— EXERCISE MATERIALS —

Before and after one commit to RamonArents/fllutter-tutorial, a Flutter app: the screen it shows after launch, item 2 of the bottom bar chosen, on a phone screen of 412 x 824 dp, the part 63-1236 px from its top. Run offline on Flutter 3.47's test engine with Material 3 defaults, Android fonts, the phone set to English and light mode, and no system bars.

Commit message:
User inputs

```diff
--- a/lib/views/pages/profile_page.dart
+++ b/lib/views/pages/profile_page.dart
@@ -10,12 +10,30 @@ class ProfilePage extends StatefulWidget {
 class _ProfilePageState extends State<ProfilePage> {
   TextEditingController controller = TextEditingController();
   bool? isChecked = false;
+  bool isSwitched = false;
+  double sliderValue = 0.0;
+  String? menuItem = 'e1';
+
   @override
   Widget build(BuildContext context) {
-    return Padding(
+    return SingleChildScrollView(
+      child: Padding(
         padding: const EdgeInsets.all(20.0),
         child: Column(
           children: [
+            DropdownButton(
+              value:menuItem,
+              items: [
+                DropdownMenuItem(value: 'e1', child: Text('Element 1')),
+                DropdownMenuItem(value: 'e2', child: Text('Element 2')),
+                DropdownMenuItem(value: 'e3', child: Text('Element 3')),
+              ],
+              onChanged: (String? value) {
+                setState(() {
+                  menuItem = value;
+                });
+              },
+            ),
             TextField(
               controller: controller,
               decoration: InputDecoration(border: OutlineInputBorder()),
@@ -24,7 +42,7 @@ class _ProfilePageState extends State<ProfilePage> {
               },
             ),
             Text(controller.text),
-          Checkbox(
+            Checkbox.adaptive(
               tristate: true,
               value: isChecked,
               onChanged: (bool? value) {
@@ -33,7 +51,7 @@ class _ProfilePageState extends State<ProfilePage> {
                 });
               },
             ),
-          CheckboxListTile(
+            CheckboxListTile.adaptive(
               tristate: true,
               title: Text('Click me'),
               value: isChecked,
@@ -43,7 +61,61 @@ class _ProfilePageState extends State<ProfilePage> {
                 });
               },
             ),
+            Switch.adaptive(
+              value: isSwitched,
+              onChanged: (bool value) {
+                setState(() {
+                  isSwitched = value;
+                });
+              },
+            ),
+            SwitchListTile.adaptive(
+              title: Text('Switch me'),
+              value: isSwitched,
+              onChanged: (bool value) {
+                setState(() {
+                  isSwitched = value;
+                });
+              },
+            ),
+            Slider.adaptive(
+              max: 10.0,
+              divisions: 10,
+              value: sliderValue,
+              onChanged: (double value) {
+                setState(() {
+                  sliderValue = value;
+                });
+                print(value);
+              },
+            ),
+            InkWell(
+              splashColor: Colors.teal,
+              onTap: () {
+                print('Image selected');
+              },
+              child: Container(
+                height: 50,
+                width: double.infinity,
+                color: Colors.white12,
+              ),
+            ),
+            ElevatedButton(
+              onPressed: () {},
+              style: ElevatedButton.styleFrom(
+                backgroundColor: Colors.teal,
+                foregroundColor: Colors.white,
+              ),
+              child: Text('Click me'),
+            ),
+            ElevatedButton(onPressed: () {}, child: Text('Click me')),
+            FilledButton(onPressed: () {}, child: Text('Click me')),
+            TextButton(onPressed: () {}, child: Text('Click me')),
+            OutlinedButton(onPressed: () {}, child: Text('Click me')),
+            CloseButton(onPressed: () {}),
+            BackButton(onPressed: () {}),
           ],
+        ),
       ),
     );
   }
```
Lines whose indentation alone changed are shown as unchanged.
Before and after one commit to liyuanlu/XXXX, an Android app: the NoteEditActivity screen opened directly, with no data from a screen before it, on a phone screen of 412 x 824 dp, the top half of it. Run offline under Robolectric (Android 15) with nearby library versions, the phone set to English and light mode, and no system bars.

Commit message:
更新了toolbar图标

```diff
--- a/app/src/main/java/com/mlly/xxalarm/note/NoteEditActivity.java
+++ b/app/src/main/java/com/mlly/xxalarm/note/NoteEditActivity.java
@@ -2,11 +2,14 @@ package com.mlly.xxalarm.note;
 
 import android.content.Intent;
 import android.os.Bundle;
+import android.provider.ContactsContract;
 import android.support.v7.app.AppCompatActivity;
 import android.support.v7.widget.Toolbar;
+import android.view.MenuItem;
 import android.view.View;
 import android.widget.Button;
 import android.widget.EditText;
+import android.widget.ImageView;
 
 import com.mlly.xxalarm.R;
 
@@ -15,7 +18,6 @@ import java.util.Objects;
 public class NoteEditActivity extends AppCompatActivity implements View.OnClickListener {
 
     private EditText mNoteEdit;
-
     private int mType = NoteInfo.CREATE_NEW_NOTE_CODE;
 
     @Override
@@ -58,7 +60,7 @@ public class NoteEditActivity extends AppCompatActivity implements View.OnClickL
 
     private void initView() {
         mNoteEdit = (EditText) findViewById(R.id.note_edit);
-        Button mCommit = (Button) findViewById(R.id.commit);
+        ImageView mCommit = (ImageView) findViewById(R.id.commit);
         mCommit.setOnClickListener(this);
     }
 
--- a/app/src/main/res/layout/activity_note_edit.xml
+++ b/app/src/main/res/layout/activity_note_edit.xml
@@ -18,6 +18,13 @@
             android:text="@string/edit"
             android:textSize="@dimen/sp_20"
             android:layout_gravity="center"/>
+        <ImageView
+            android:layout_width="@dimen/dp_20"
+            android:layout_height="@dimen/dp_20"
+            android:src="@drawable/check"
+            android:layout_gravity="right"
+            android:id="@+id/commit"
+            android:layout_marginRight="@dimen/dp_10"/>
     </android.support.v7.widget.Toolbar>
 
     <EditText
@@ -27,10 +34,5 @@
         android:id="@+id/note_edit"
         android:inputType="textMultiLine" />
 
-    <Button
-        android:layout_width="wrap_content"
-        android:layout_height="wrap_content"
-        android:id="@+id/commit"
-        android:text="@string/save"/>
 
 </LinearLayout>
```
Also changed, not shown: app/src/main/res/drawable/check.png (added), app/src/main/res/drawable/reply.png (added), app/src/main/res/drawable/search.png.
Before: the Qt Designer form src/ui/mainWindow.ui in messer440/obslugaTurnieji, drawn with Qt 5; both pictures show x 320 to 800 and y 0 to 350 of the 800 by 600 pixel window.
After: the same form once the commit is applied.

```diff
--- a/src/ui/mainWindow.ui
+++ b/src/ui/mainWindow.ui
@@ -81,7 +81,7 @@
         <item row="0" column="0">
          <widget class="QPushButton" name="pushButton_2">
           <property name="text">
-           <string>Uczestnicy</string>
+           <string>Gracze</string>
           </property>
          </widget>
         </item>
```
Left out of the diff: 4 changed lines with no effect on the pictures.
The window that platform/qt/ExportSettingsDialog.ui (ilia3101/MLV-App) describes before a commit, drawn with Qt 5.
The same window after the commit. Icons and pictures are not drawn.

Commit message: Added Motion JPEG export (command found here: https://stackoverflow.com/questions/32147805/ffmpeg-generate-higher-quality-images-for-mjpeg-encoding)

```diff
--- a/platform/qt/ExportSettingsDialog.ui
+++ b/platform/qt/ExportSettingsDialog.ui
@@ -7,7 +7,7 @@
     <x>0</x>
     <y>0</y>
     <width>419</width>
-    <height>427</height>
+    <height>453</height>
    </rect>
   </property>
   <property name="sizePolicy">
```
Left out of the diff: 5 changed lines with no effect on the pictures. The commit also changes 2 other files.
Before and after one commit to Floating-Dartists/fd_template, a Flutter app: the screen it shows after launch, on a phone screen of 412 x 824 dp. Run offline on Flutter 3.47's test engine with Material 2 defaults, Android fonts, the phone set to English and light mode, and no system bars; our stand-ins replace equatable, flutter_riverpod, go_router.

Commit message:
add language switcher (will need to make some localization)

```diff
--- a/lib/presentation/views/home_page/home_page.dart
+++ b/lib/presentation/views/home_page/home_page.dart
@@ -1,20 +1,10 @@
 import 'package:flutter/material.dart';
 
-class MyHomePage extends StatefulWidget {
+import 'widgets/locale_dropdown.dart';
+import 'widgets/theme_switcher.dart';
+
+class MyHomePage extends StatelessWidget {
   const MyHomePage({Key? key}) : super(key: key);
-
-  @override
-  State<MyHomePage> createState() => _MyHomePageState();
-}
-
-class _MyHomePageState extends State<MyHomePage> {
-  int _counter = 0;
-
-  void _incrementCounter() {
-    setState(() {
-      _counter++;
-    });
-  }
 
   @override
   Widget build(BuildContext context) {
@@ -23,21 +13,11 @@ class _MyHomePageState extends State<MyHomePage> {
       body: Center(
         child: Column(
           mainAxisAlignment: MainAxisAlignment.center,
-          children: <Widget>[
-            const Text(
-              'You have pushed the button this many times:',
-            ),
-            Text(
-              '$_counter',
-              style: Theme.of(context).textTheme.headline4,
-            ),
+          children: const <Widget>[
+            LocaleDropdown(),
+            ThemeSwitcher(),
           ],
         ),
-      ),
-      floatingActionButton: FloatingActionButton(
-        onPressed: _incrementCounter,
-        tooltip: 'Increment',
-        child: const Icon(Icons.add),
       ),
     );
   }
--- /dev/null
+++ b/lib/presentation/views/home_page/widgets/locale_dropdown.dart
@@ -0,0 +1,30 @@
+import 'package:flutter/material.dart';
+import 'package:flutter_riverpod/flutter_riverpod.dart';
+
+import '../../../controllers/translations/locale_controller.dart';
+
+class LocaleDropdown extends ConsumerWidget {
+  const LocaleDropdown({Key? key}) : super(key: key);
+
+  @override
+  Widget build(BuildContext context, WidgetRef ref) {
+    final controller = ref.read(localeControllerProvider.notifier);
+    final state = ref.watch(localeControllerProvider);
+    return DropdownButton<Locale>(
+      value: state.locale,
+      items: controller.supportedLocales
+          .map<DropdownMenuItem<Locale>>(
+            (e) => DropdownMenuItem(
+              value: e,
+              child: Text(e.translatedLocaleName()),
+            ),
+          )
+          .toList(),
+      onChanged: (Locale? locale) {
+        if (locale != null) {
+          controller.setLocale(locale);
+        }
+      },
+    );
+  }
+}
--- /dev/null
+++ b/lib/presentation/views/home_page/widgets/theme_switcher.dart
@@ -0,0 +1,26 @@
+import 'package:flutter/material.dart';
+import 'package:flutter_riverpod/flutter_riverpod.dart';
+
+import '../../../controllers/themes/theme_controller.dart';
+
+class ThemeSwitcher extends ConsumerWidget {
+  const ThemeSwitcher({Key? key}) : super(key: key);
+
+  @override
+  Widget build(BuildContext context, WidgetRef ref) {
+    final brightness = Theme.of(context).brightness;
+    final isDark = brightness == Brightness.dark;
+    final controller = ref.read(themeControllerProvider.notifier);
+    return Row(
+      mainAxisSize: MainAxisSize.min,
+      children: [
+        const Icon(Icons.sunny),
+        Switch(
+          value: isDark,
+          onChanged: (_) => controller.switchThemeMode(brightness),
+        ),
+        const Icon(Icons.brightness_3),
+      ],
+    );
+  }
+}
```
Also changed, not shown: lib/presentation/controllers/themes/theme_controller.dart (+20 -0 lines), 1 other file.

— WORK ORDER —
How many lines of the listing above include the word "onChanged"? Reply with the number alone.

— SOLUTION FOR THIS EXERCISE —
7